*The problem:* Pull each line containing "another" out of the data and copy it.

*Material for this task:*
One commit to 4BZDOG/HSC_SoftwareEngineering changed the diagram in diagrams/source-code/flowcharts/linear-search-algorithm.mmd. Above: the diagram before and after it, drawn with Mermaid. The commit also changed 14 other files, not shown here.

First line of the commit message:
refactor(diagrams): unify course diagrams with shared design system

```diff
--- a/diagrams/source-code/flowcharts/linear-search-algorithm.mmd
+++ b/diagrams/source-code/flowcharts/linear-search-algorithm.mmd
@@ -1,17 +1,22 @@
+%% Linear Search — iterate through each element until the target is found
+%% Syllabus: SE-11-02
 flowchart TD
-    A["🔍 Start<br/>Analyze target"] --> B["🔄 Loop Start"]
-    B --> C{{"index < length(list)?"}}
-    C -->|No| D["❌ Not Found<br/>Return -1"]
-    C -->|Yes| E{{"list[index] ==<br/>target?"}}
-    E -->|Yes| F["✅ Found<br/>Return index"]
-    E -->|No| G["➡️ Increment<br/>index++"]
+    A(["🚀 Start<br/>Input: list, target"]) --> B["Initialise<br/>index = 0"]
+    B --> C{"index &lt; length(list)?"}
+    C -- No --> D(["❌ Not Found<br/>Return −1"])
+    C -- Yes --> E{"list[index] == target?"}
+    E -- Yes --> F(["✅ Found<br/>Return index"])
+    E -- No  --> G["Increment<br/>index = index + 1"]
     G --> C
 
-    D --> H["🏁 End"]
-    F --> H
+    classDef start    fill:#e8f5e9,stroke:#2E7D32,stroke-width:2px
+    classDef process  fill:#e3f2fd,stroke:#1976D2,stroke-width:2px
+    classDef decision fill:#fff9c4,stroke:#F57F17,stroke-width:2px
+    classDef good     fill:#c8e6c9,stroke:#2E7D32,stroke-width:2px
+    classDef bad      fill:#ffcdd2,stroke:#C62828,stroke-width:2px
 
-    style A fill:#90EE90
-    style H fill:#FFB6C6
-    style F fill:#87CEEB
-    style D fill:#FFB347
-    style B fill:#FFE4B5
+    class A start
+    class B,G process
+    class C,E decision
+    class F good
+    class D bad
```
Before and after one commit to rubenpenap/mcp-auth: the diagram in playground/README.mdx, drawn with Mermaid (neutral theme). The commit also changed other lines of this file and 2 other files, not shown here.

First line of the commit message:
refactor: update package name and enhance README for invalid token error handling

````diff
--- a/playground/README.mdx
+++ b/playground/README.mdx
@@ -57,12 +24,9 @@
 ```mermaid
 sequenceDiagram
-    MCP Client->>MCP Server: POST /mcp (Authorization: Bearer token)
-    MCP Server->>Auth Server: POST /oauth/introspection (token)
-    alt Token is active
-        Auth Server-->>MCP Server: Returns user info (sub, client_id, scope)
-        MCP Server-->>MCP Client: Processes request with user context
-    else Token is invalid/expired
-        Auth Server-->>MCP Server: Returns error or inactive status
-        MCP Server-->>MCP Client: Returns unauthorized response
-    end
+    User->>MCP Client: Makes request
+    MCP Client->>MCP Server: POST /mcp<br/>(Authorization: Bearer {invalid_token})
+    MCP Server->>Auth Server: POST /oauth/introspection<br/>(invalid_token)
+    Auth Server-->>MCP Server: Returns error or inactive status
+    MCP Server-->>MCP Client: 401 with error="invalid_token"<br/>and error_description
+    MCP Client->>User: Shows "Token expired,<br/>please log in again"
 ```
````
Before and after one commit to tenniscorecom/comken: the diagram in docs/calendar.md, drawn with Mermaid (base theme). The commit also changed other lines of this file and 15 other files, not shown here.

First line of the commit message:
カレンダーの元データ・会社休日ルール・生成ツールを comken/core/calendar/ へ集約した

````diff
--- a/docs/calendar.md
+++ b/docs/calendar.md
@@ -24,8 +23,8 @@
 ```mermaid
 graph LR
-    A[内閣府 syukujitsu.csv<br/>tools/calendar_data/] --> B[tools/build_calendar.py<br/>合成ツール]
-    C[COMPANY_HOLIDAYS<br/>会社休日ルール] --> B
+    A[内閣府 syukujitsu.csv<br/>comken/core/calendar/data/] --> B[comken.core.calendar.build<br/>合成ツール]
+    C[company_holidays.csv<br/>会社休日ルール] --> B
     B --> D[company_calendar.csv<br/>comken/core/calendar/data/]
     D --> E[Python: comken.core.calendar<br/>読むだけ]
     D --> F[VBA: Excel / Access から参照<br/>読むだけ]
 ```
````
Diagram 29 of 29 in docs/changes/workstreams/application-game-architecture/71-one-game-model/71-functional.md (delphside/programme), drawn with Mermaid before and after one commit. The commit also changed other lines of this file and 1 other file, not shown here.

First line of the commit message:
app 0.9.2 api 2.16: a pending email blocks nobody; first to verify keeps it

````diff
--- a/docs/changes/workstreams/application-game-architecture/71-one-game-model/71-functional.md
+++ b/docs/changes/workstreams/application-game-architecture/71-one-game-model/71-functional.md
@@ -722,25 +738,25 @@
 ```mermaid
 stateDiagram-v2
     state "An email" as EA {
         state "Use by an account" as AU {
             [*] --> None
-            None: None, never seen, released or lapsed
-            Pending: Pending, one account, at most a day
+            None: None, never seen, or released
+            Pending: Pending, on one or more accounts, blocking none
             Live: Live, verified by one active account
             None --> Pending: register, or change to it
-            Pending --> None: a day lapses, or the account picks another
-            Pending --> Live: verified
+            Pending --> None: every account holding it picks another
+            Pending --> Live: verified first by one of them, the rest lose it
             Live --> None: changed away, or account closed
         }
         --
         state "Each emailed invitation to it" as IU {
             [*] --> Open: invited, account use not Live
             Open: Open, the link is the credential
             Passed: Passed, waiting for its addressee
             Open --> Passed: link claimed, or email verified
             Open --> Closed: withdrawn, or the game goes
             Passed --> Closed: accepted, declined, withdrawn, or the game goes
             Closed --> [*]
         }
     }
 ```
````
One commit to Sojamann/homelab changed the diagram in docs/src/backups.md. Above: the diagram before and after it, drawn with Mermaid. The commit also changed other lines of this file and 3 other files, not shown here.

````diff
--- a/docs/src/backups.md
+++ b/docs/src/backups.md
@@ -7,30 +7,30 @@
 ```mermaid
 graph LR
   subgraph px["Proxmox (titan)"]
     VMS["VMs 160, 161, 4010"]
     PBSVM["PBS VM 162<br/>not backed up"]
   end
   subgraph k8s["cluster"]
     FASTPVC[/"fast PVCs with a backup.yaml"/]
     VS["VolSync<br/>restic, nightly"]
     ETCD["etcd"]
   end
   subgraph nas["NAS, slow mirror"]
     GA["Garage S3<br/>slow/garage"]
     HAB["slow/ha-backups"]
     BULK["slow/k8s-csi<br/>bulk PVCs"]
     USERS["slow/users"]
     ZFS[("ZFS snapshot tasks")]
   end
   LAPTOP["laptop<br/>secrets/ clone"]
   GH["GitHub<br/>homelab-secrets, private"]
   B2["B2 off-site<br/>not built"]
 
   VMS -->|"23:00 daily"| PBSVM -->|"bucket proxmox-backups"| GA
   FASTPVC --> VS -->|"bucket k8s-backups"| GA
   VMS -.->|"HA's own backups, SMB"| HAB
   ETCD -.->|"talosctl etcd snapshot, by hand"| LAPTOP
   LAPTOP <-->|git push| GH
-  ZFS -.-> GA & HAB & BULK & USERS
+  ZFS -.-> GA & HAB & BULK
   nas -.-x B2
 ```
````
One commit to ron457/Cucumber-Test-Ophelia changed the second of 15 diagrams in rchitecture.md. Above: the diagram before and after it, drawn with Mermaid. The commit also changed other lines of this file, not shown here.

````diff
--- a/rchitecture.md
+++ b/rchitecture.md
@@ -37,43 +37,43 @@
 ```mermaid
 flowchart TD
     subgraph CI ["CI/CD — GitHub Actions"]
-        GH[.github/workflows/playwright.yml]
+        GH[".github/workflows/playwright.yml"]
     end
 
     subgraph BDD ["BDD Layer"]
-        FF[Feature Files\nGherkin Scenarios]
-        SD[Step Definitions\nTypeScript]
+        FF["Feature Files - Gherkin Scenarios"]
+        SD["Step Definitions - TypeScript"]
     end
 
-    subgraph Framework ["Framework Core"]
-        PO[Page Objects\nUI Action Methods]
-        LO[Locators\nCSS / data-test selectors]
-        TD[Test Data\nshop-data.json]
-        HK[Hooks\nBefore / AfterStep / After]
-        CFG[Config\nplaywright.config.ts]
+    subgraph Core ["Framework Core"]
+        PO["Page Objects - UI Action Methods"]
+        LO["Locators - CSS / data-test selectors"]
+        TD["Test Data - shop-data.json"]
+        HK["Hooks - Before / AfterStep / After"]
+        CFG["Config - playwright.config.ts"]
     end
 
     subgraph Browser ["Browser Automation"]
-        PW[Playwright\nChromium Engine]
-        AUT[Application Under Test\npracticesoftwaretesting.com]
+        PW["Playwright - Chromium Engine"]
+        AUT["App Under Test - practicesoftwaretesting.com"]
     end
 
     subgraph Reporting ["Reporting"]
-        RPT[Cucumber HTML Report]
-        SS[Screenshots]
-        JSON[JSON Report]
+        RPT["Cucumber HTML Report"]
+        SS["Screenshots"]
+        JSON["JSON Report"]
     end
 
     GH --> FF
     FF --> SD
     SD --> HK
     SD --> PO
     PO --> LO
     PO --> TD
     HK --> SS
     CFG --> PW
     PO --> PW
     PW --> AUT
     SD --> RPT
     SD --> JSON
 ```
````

*Exercise output:*
-            Pending --> None: a day lapses, or the account picks another
+            Pending --> None: every account holding it picks another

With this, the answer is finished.